§ Data provided:

•••

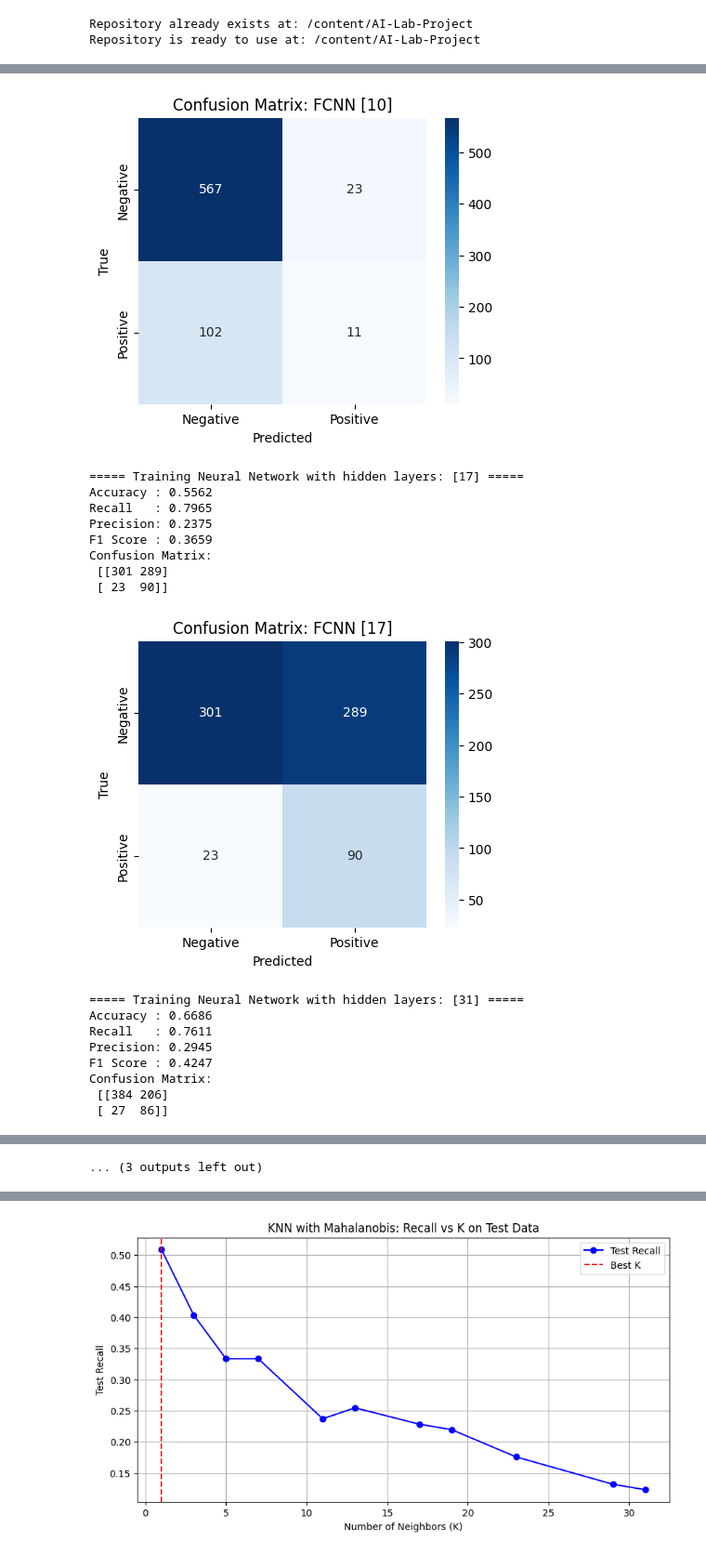
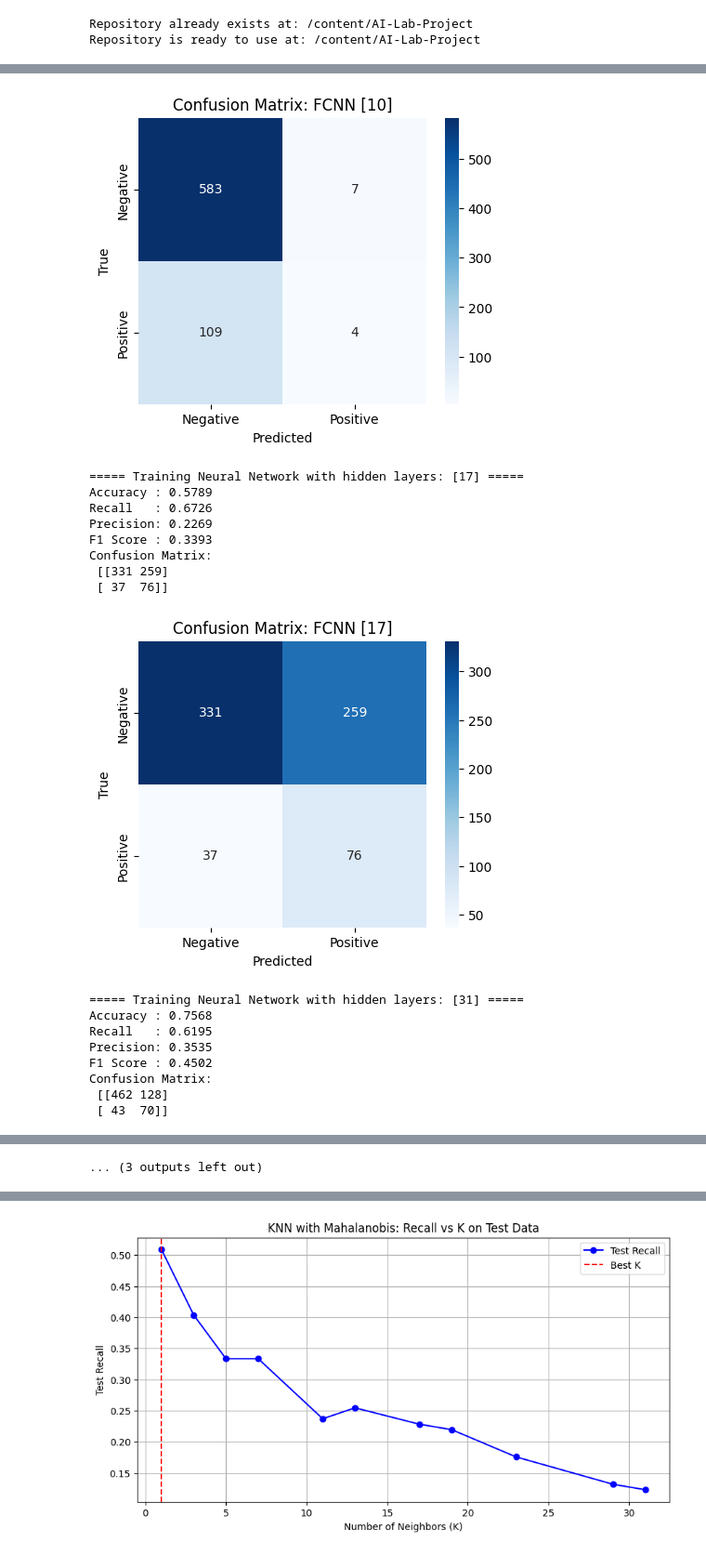
Before and after one commit to PriyanshuRao-code/AI-Lab-Project, a Jupyter notebook: team_24_analysis.ipynb, the cells around one changed output, grey strips where cells are left out. Shown at 93% size. Drawn from its saved outputs; the diff is of its cells as text; code cells hidden in the pictures.

```diff
--- a/team_24_analysis.ipynb
+++ b/team_24_analysis.ipynb
@@ -306,7 +307,7 @@ df_train, df_valid, df_test = standardize_data(df_train, df_valid, df_test)
 # %%
 metrics_summary = []
 
-for n_components in range(1, min(len(df_train.columns), 35)):  # prevent PCA n_components from exceeding feature count
+for n_components in range(1, min(len(df_train.columns), 12)):  # prevent PCA n_components from exceeding feature count
     print(f"\n===== Perceptron with PCA (n_components={n_components}) =====")
 
     df_train_pca, df_valid_pca, df_test_pca = perform_pca(df_train, df_valid, df_test, n_components=n_components)
@@ -685,7 +687,8 @@ model, y_valid_true, y_test_true, y_valid_pred, y_test_pred = train_model_fcnn(
     target_column="Hazardous",
     num_epochs=1000,
     lr=0.001,
-    hidden_layers_list=hidden_layer_configs
+    hidden_layers_list=hidden_layer_configs,
+    seed=42
 )
 # %% [output]
 ===== Training Neural Network with hidden layers: [10] =====
@@ -699,18 +702,18 @@ Confusion Matrix:
-[figure, old version]
+[figure, new version]
 ===== Training Neural Network with hidden layers: [17] =====
-Accuracy : 0.5562
-Recall   : 0.7965
-Precision: 0.2375
-F1 Score : 0.3659
+Accuracy : 0.5789
+Recall   : 0.6726
+Precision: 0.2269
+F1 Score : 0.3393
 Confusion Matrix:
- [[301 289]
- [ 23  90]]
+ [[331 259]
+ [ 37  76]]
-[figure, old version]
+[figure, new version]
 ===== Training Neural Network with hidden layers: [31] =====
-Accuracy : 0.6686
-Recall   : 0.7611
-Precision: 0.2945
-F1 Score : 0.4247
+Accuracy : 0.7568
+Recall   : 0.6195
+Precision: 0.3535
+F1 Score : 0.4502
 Confusion Matrix:
- [[384 206]
- [ 27  86]]
+ [[462 128]
+ [ 43  70]]
```
Also changed, not shown: parts of 14 cells of this notebook.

•••

In the copy, every entry appears exactly as written above and no picture appears.

Before and after one commit to PriyanshuRao-code/AI-Lab-Project, a Jupyter notebook: team_24_analysis.ipynb, the cells around one changed output, grey strips where cells are left out. Shown at 93% size. Drawn from its saved outputs; the diff is of its cells as text; code cells hidden in the pictures.

```diff
--- a/team_24_analysis.ipynb
+++ b/team_24_analysis.ipynb
@@ -306,7 +307,7 @@ df_train, df_valid, df_test = standardize_data(df_train, df_valid, df_test)
 # %%
 metrics_summary = []
 
-for n_components in range(1, min(len(df_train.columns), 35)):  # prevent PCA n_components from exceeding feature count
+for n_components in range(1, min(len(df_train.columns), 12)):  # prevent PCA n_components from exceeding feature count
     print(f"\n===== Perceptron with PCA (n_components={n_components}) =====")
 
     df_train_pca, df_valid_pca, df_test_pca = perform_pca(df_train, df_valid, df_test, n_components=n_components)
@@ -685,7 +687,8 @@ model, y_valid_true, y_test_true, y_valid_pred, y_test_pred = train_model_fcnn(
     target_column="Hazardous",
     num_epochs=1000,
     lr=0.001,
-    hidden_layers_list=hidden_layer_configs
+    hidden_layers_list=hidden_layer_configs,
+    seed=42
 )
 # %% [output]
 ===== Training Neural Network with hidden layers: [10] =====
@@ -699,18 +702,18 @@ Confusion Matrix:
-[figure, old version]
+[figure, new version]
 ===== Training Neural Network with hidden layers: [17] =====
-Accuracy : 0.5562
-Recall   : 0.7965
-Precision: 0.2375
-F1 Score : 0.3659
+Accuracy : 0.5789
+Recall   : 0.6726
+Precision: 0.2269
+F1 Score : 0.3393
 Confusion Matrix:
- [[301 289]
- [ 23  90]]
+ [[331 259]
+ [ 37  76]]
-[figure, old version]
+[figure, new version]
 ===== Training Neural Network with hidden layers: [31] =====
-Accuracy : 0.6686
-Recall   : 0.7611
-Precision: 0.2945
-F1 Score : 0.4247
+Accuracy : 0.7568
+Recall   : 0.6195
+Precision: 0.3535
+F1 Score : 0.4502
 Confusion Matrix:
- [[384 206]
- [ 27  86]]
+ [[462 128]
+ [ 43  70]]
```
Also changed, not shown: parts of 14 cells of this notebook.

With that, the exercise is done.